> **Exercise instructions**: A single figure is required: the number of lines below that contain "strip".

[Data items]
☆ ☆ ☆ ☆ ☆ ☆ ☆

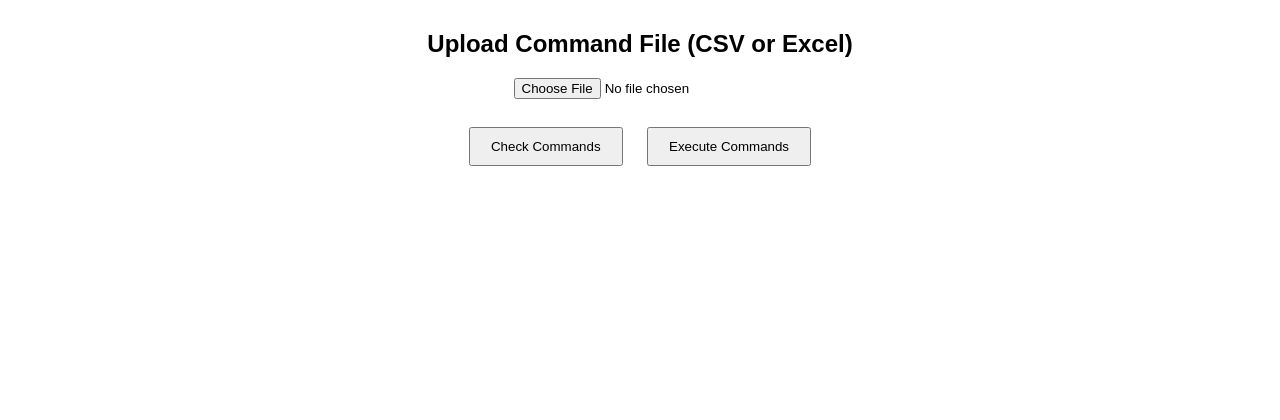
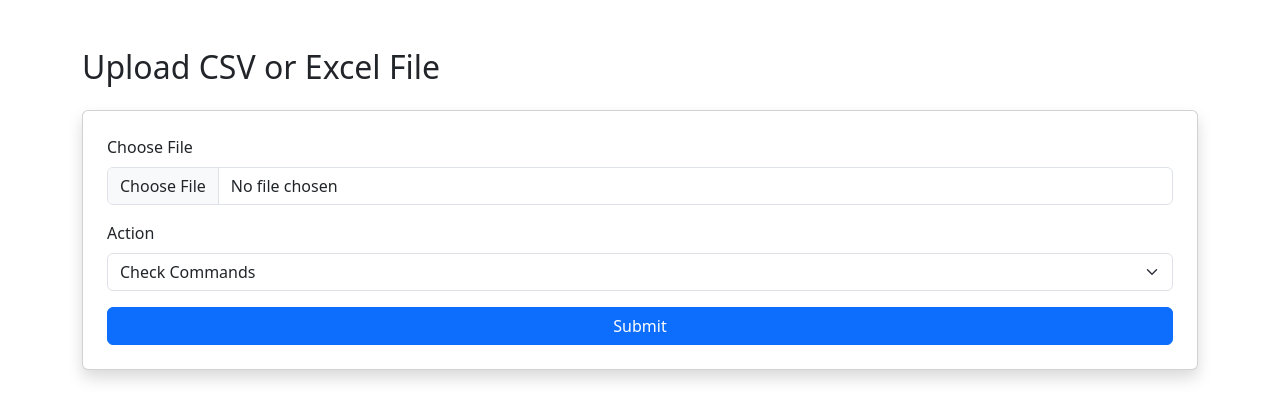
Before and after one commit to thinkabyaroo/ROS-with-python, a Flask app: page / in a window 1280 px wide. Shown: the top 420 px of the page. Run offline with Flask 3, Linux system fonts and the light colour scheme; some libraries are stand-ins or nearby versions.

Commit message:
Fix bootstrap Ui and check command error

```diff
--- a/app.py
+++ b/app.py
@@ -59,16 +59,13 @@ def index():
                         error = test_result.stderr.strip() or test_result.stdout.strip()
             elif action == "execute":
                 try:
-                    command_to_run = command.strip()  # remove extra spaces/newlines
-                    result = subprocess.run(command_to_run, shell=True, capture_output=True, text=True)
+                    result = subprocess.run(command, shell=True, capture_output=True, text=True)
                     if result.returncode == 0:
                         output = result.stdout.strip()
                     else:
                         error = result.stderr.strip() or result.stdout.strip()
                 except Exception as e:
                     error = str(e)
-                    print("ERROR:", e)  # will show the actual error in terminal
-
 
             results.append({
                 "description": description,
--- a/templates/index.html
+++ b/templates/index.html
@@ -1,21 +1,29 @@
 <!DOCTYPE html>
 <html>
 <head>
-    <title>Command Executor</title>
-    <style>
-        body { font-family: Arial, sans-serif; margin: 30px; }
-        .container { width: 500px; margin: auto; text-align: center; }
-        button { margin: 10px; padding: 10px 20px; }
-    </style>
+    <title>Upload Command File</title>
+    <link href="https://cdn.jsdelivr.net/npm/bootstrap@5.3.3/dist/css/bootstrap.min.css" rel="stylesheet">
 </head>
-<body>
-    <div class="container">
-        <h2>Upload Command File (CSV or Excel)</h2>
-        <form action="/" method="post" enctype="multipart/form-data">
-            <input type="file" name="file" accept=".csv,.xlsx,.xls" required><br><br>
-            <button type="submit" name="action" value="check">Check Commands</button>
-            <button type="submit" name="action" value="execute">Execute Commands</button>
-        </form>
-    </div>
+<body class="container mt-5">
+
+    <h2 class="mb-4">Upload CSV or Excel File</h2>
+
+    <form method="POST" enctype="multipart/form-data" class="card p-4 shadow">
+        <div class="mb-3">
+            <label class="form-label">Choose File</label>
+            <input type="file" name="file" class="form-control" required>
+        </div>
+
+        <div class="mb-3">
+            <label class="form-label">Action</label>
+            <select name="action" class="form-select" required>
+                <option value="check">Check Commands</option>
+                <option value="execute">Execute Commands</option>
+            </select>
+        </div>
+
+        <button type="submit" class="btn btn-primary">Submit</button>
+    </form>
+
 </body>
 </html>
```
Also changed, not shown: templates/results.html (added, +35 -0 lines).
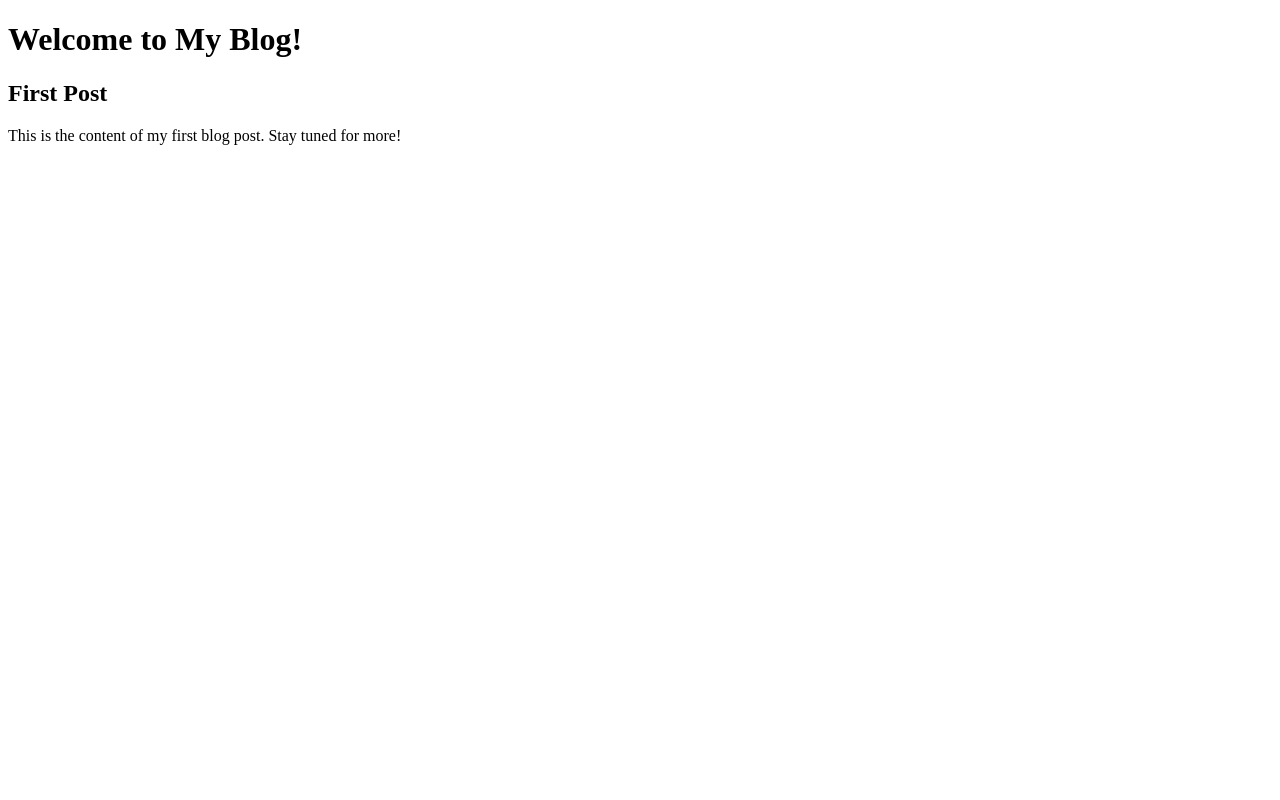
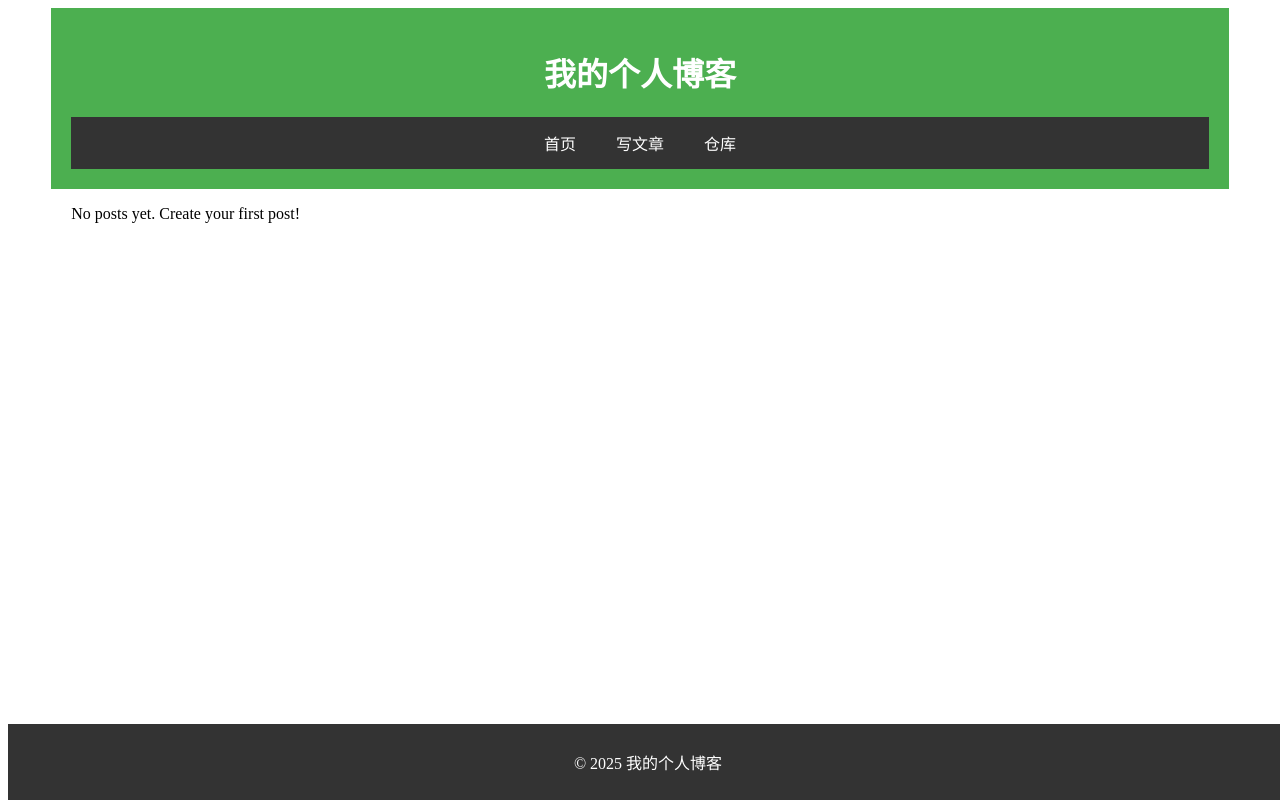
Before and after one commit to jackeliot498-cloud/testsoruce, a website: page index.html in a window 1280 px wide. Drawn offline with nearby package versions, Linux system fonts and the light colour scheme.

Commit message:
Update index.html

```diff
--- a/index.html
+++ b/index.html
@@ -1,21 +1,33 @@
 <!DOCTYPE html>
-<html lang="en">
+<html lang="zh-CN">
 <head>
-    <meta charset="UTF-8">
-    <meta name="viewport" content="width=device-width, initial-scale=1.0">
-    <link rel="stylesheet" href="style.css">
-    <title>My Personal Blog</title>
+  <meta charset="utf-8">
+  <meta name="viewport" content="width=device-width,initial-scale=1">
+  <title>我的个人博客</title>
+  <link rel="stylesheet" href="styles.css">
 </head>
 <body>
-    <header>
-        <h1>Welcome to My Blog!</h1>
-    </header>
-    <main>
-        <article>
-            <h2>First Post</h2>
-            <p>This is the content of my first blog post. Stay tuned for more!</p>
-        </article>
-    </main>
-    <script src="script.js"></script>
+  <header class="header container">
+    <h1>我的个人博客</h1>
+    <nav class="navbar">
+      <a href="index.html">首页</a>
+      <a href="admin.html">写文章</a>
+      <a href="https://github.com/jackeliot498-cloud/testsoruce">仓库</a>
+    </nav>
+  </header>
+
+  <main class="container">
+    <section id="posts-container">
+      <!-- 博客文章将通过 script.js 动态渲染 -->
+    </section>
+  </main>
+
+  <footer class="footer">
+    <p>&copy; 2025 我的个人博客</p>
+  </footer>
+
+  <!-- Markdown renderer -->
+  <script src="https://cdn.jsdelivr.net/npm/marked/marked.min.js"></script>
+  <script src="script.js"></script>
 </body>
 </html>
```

☆ ☆ ☆ ☆ ☆ ☆ ☆

> **Answer to the exercise**: 4